* [Listed records]

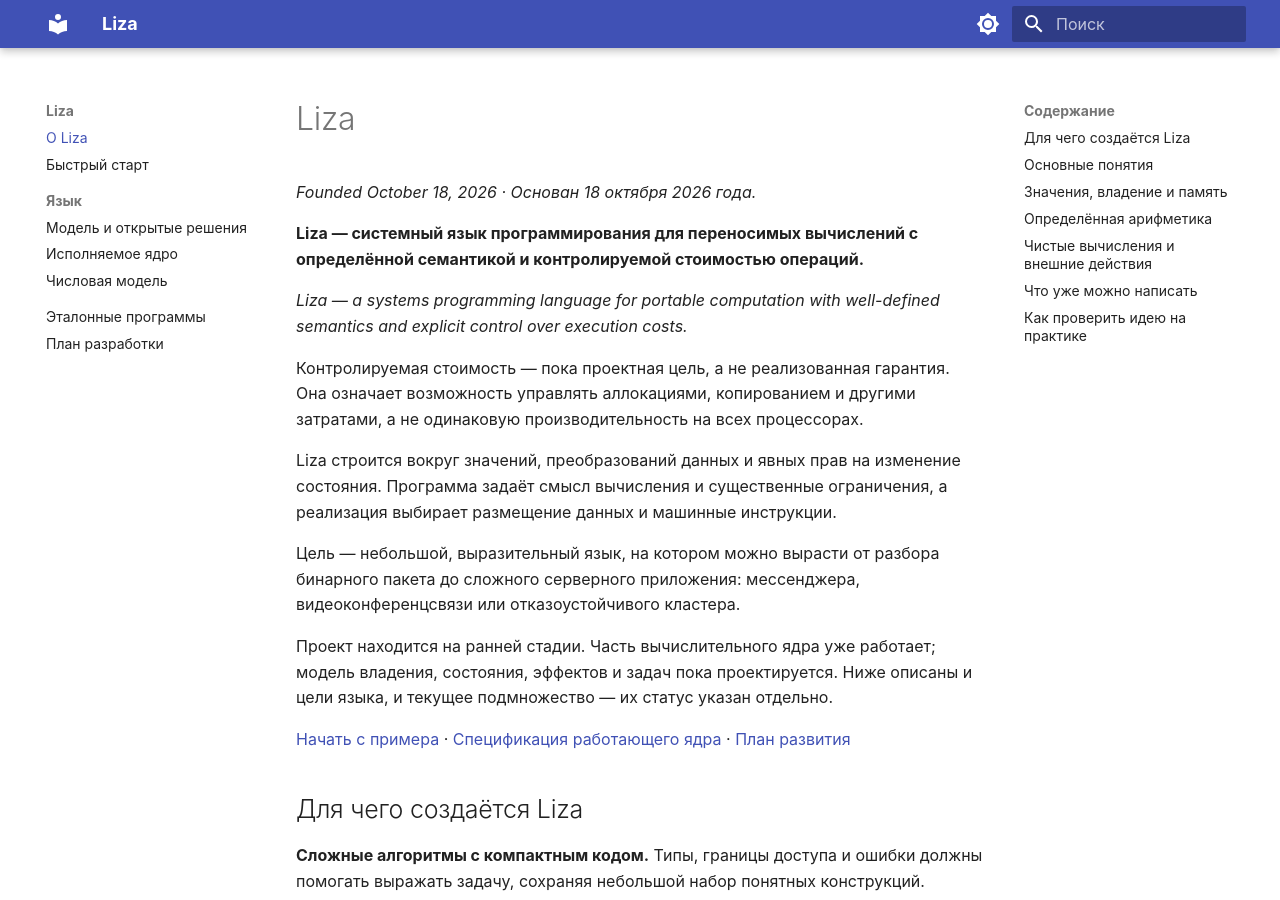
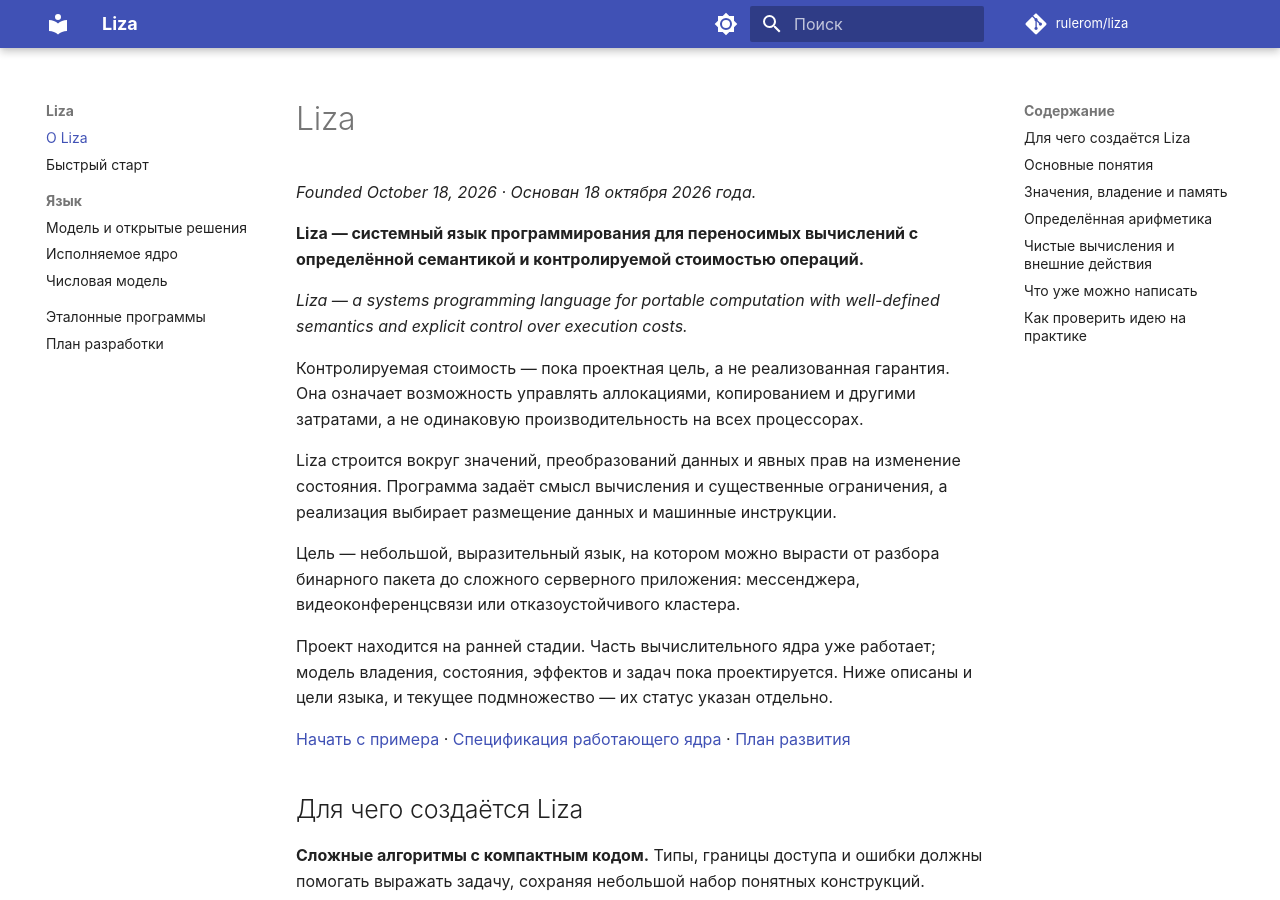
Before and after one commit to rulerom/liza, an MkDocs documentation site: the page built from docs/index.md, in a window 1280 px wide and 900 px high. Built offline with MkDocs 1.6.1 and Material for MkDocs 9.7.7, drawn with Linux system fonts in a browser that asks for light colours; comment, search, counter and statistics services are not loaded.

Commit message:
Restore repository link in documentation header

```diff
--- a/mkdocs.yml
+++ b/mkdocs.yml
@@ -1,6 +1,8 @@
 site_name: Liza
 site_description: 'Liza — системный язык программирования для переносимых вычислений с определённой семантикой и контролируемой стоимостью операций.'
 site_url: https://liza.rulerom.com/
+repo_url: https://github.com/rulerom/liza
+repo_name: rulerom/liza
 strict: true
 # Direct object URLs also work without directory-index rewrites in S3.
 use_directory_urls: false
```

* [Aim of the task] Extract every line of the data exactly; pictures stay out.

* [Written solution]
Before and after one commit to rulerom/liza, an MkDocs documentation site: the page built from docs/index.md, in a window 1280 px wide and 900 px high. Built offline with MkDocs 1.6.1 and Material for MkDocs 9.7.7, drawn with Linux system fonts in a browser that asks for light colours; comment, search, counter and statistics services are not loaded.

Commit message:
Restore repository link in documentation header

```diff
--- a/mkdocs.yml
+++ b/mkdocs.yml
@@ -1,6 +1,8 @@
 site_name: Liza
 site_description: 'Liza — системный язык программирования для переносимых вычислений с определённой семантикой и контролируемой стоимостью операций.'
 site_url: https://liza.rulerom.com/
+repo_url: https://github.com/rulerom/liza
+repo_name: rulerom/liza
 strict: true
 # Direct object URLs also work without directory-index rewrites in S3.
 use_directory_urls: false
```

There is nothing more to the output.